(Data provided Opens)

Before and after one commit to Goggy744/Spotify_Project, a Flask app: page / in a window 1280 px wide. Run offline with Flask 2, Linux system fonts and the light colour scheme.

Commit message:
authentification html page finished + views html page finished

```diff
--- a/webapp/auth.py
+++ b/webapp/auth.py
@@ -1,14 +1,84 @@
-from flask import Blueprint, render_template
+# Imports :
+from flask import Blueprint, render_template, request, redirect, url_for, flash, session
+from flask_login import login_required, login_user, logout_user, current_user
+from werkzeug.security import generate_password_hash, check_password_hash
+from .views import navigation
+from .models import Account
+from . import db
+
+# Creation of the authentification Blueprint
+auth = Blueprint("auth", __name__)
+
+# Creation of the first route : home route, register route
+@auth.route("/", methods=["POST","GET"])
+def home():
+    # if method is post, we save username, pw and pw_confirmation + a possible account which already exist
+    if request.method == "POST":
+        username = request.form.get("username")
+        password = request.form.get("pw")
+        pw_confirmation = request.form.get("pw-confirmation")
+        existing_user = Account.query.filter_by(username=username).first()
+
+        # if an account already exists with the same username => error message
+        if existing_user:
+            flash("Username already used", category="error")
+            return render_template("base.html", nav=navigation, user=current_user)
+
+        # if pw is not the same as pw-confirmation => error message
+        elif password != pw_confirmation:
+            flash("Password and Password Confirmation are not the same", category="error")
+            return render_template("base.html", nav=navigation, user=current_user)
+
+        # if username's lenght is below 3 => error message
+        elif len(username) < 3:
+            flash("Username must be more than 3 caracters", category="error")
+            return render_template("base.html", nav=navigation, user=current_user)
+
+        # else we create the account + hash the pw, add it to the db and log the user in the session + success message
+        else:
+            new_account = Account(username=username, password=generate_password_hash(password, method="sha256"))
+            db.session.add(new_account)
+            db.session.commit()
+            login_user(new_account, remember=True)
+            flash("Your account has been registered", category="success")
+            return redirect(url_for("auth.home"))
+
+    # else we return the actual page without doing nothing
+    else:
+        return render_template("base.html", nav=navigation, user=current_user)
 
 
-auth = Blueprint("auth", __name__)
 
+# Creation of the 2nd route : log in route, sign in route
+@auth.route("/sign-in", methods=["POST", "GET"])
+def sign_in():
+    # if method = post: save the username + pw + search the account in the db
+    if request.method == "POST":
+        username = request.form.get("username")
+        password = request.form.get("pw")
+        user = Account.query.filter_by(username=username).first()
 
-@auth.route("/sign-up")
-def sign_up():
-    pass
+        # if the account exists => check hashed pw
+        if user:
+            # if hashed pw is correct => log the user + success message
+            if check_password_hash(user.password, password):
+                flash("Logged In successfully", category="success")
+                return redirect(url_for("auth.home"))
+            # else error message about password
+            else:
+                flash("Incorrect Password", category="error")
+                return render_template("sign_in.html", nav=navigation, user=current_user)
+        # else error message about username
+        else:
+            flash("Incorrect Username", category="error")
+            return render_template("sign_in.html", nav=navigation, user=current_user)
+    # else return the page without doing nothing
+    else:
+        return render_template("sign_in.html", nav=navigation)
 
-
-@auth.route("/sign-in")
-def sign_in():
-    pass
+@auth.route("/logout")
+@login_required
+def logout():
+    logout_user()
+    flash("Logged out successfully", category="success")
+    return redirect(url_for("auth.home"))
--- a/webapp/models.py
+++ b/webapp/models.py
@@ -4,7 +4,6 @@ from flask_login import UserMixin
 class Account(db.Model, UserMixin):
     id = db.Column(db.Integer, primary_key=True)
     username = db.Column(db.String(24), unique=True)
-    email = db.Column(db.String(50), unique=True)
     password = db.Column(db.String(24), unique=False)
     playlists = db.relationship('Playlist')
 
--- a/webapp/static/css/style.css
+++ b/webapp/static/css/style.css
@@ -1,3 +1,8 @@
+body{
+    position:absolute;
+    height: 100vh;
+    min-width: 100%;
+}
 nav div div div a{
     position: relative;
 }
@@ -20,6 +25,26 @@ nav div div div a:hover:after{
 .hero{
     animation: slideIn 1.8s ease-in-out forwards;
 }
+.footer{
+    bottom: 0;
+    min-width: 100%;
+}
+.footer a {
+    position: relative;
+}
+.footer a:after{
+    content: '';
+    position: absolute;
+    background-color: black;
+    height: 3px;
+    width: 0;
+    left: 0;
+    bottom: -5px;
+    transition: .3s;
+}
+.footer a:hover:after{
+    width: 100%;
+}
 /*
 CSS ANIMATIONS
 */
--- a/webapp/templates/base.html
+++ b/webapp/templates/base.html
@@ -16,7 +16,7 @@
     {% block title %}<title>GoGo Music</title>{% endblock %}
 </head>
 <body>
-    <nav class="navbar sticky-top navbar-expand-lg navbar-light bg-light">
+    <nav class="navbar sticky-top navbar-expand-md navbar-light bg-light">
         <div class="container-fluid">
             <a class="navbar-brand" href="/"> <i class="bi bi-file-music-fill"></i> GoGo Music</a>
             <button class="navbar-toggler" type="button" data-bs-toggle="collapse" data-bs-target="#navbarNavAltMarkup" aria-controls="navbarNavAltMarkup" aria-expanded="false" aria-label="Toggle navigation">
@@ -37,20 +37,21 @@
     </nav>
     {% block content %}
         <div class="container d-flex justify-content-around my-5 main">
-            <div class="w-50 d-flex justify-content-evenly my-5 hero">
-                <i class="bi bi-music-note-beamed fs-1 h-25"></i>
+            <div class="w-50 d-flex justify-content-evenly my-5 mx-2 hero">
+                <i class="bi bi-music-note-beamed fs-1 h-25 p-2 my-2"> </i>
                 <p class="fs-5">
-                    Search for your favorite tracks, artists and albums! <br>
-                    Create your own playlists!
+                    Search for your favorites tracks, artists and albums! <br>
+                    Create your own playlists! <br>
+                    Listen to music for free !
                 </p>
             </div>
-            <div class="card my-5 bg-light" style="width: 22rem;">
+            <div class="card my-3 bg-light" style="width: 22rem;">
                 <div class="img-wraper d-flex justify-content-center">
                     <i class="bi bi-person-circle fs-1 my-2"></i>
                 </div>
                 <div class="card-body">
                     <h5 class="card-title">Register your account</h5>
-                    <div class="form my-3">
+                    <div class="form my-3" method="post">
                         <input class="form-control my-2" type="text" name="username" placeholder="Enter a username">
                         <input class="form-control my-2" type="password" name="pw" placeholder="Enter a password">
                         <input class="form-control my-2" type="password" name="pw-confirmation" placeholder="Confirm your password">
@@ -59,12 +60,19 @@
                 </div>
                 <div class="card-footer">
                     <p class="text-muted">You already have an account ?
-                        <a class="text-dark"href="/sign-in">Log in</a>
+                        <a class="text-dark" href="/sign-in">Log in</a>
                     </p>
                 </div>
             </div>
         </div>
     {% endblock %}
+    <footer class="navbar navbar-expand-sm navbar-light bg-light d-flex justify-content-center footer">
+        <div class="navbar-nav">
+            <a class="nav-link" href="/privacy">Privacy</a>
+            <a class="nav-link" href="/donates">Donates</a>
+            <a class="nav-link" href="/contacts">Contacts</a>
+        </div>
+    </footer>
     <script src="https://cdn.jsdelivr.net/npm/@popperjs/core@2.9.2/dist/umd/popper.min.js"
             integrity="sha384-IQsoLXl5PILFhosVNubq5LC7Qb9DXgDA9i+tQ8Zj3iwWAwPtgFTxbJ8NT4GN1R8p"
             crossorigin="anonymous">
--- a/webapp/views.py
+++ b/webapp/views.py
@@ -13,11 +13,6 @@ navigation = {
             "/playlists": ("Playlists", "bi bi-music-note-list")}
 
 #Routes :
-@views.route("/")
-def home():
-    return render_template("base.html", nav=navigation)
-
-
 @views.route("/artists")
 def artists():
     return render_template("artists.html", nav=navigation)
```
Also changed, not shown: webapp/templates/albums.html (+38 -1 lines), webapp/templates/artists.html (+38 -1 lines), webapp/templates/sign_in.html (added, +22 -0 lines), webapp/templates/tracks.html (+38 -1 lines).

(Data provided Closes)

Lines of the listing above that include the string "unique" should each be copied.

     username = db.Column(db.String(24), unique=True)
-    email = db.Column(db.String(50), unique=True)
     password = db.Column(db.String(24), unique=False)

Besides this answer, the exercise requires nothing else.